National Archives and Records Administration, College Park, Md.
With the intensification of the Allied air war against German industrial and military enterprises after 1943, the German Armaments Ministry and the SS agreed to accelerate construction of massive underground factories, using large numbers of conscripted laborers and concentration camp prisoners. Hundreds of satellite camps attached to major concentration camps were established throughout the German Reich in 1944 and 1945. Inmates were compelled to hollow out the sides of mountains or caves for immense systems of tunnels and factories that would be secure from Allied bombs. Those who survived these tasks were often used to build new weaponry, such as the Messerschmitt 262 (ME-262) jet-fighter or V-2 rockets.

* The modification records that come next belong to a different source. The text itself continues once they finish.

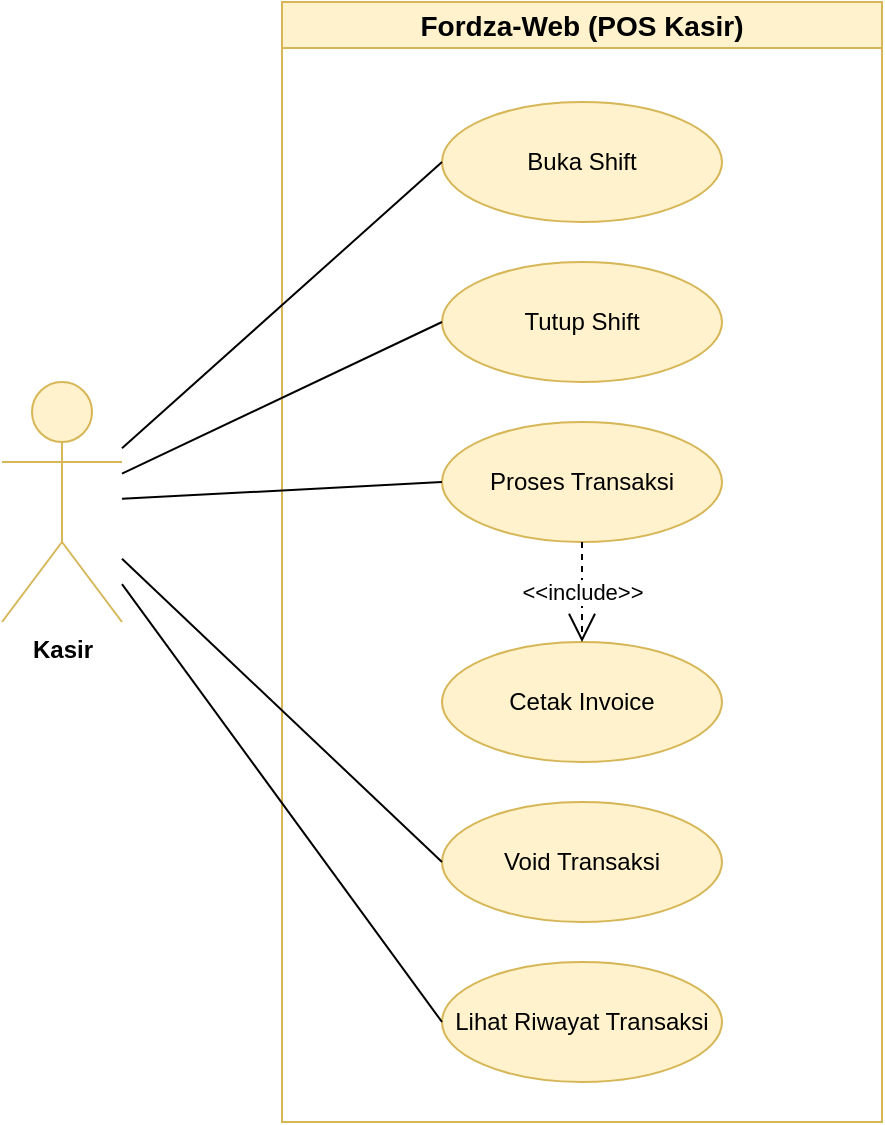
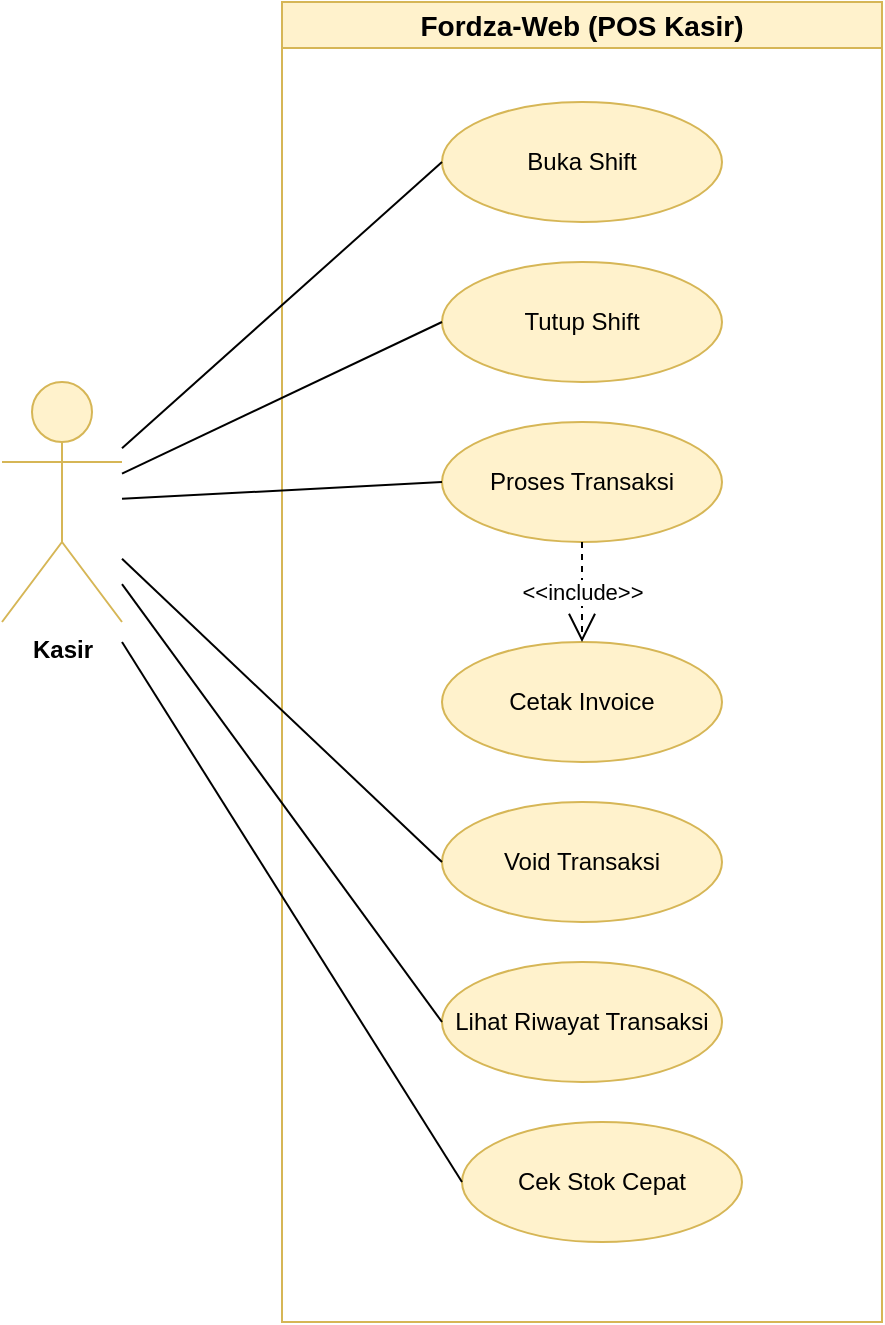
<mxfile host="app.diagrams.net" agent="5.0">
  <diagram name="Use Case - Kasir" id="uc-kasir">
-     <mxGraphModel dx="1000" dy="800" grid="1" gridSize="10" guides="1" tooltips="1" connect="1" arrows="1" fold="1" page="1" pageScale="1" pageWidth="827" pageHeight="1169" math="0" shadow="0">
+     <mxGraphModel dx="863" dy="458" grid="1" gridSize="10" guides="1" tooltips="1" connect="1" arrows="1" fold="1" page="1" pageScale="1" pageWidth="827" pageHeight="1169" math="0" shadow="0">
      <root>
        <mxCell id="0" />
        <mxCell id="1" parent="0" />
        <mxCell id="system" parent="1" style="swimlane;whiteSpace=wrap;html=1;fillColor=#fff2cc;strokeColor=#d6b656;fontSize=14;fontStyle=1" value="Fordza-Web (POS Kasir)" vertex="1">
-           <mxGeometry height="560" width="300" x="200" y="50" as="geometry" />
+           <mxGeometry height="660" width="300" x="200" y="50" as="geometry" />
        </mxCell>
        <mxCell id="uc8" parent="system" style="ellipse;whiteSpace=wrap;html=1;fillColor=#fff2cc;strokeColor=#d6b656;" value="Buka Shift" vertex="1">
          <mxGeometry height="60" width="140" x="80" y="50" as="geometry" />
        </mxCell>
        <mxCell id="uc9" parent="system" style="ellipse;whiteSpace=wrap;html=1;fillColor=#fff2cc;strokeColor=#d6b656;" value="Tutup Shift" vertex="1">
          <mxGeometry height="60" width="140" x="80" y="130" as="geometry" />
        </mxCell>
        <mxCell id="uc10" parent="system" style="ellipse;whiteSpace=wrap;html=1;fillColor=#fff2cc;strokeColor=#d6b656;" value="Proses Transaksi" vertex="1">
          <mxGeometry height="60" width="140" x="80" y="210" as="geometry" />
        </mxCell>
        <mxCell id="uc11" parent="system" style="ellipse;whiteSpace=wrap;html=1;fillColor=#fff2cc;strokeColor=#d6b656;" value="Cetak Invoice" vertex="1">
          <mxGeometry height="60" width="140" x="80" y="320" as="geometry" />
        </mxCell>
        <mxCell id="uc12" parent="system" style="ellipse;whiteSpace=wrap;html=1;fillColor=#fff2cc;strokeColor=#d6b656;" value="Void Transaksi" vertex="1">
          <mxGeometry height="60" width="140" x="80" y="400" as="geometry" />
        </mxCell>
        <mxCell id="uc13" parent="system" style="ellipse;whiteSpace=wrap;html=1;fillColor=#fff2cc;strokeColor=#d6b656;" value="Lihat Riwayat Transaksi" vertex="1">
          <mxGeometry height="60" width="140" x="80" y="480" as="geometry" />
        </mxCell>
        <mxCell id="include1" edge="1" parent="system" source="uc10" style="endArrow=open;endSize=12;dashed=1;html=1;exitX=0.5;exitY=1;exitDx=0;exitDy=0;entryX=0.5;entryY=0;entryDx=0;entryDy=0;" target="uc11" value="&amp;lt;&amp;lt;include&amp;gt;&amp;gt;">
          <mxGeometry relative="1" width="160" as="geometry" />
        </mxCell>
+         <mxCell id="rJmrqfTefocR5cXuOeMG-10" parent="system" style="ellipse;whiteSpace=wrap;html=1;fillColor=#fff2cc;strokeColor=#d6b656;" value="Cek Stok Cepat" vertex="1">
+           <mxGeometry height="60" width="140" x="90" y="560" as="geometry" />
+         </mxCell>
        <mxCell id="actor-kasir" parent="1" style="shape=umlActor;verticalLabelPosition=bottom;verticalAlign=top;html=1;fillColor=#fff2cc;strokeColor=#d6b656;fontSize=12;fontStyle=1" value="Kasir" vertex="1">
          <mxGeometry height="120" width="60" x="60" y="240" as="geometry" />
        </mxCell>
        <mxCell id="assoc8" edge="1" parent="1" source="actor-kasir" style="endArrow=none;html=1;entryX=0;entryY=0.5;entryDx=0;entryDy=0;" target="uc8" value="">
          <mxGeometry height="50" relative="1" width="50" as="geometry" />
        </mxCell>
        <mxCell id="assoc9" edge="1" parent="1" source="actor-kasir" style="endArrow=none;html=1;entryX=0;entryY=0.5;entryDx=0;entryDy=0;" target="uc9" value="">
          <mxGeometry height="50" relative="1" width="50" as="geometry" />
        </mxCell>
        <mxCell id="assoc10" edge="1" parent="1" source="actor-kasir" style="endArrow=none;html=1;entryX=0;entryY=0.5;entryDx=0;entryDy=0;" target="uc10" value="">
          <mxGeometry height="50" relative="1" width="50" as="geometry" />
        </mxCell>
        <mxCell id="assoc12" edge="1" parent="1" source="actor-kasir" style="endArrow=none;html=1;entryX=0;entryY=0.5;entryDx=0;entryDy=0;" target="uc12" value="">
          <mxGeometry height="50" relative="1" width="50" as="geometry" />
        </mxCell>
        <mxCell id="assoc13" edge="1" parent="1" source="actor-kasir" style="endArrow=none;html=1;entryX=0;entryY=0.5;entryDx=0;entryDy=0;" target="uc13" value="">
          <mxGeometry height="50" relative="1" width="50" as="geometry" />
        </mxCell>
+         <mxCell id="rJmrqfTefocR5cXuOeMG-1" edge="1" parent="1" style="endArrow=none;html=1;" value="">
+           <mxGeometry height="50" relative="1" width="50" as="geometry">
+             <mxPoint x="120" y="370" as="sourcePoint" />
+             <mxPoint x="290" y="640" as="targetPoint" />
+           </mxGeometry>
+         </mxCell>
      </root>
    </mxGraphModel>
  </diagram>
</mxfile>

In Bavaria, two major camp systems, Mühldorf and Kaufering, were set up as subcamps of the Dachau concentration camp. Its inmates provided the labor necessary to build subterranean facilities for fighter aircraft production in the Landsberg area. The region was chosen in part because of its favorable geological composition for the construction of mammoth underground installations, which were to be insulated by 9 to 15 feet thick concrete walls. To house the concentration camp prisoners, the SS created camps near the proposed industrial sites. At the Kaufering and Mühldorf camps, prisoners often slept in poorly heated and badly provisioned earthen huts, which were partially submerged in the soil and covered with earth to disguise them from the air. The larger of Kaufering's 11 camps each contained several thousand prisoners, the vast majority of whom were Jews. Disease, malnutrition, and the brutal conditions in the workplace and in the camps took its toll on the inmates, resulting in a high mortality rate.
As US armed forces approached the Kaufering complex in late April 1945, the SS began evacuating the camps, sending the prisoners on death marches in the direction of Dachau. Those inmates who could not keep up were often shot or beaten to death by the guards. At Kaufering IV, the SS set fire to the barracks killing hundreds of prisoners who were too ill or weak to move.
Edith Raim, “Unternehmen Ringeltaube” Dachaus Aussenlagerkomplex Kaufering, Dachauer Hefte, Heft 5: Die vergessene Lager, 193–213.
Edith Raim, Die Dachauer KZ-Aussenkommandos Kaufering und Mühldorf Rüstungsbauten und Zwangsarbeit im letzten Kriegsjahr 1944/45, (Landsberg am Lech: Martin Neumeyer, 1992)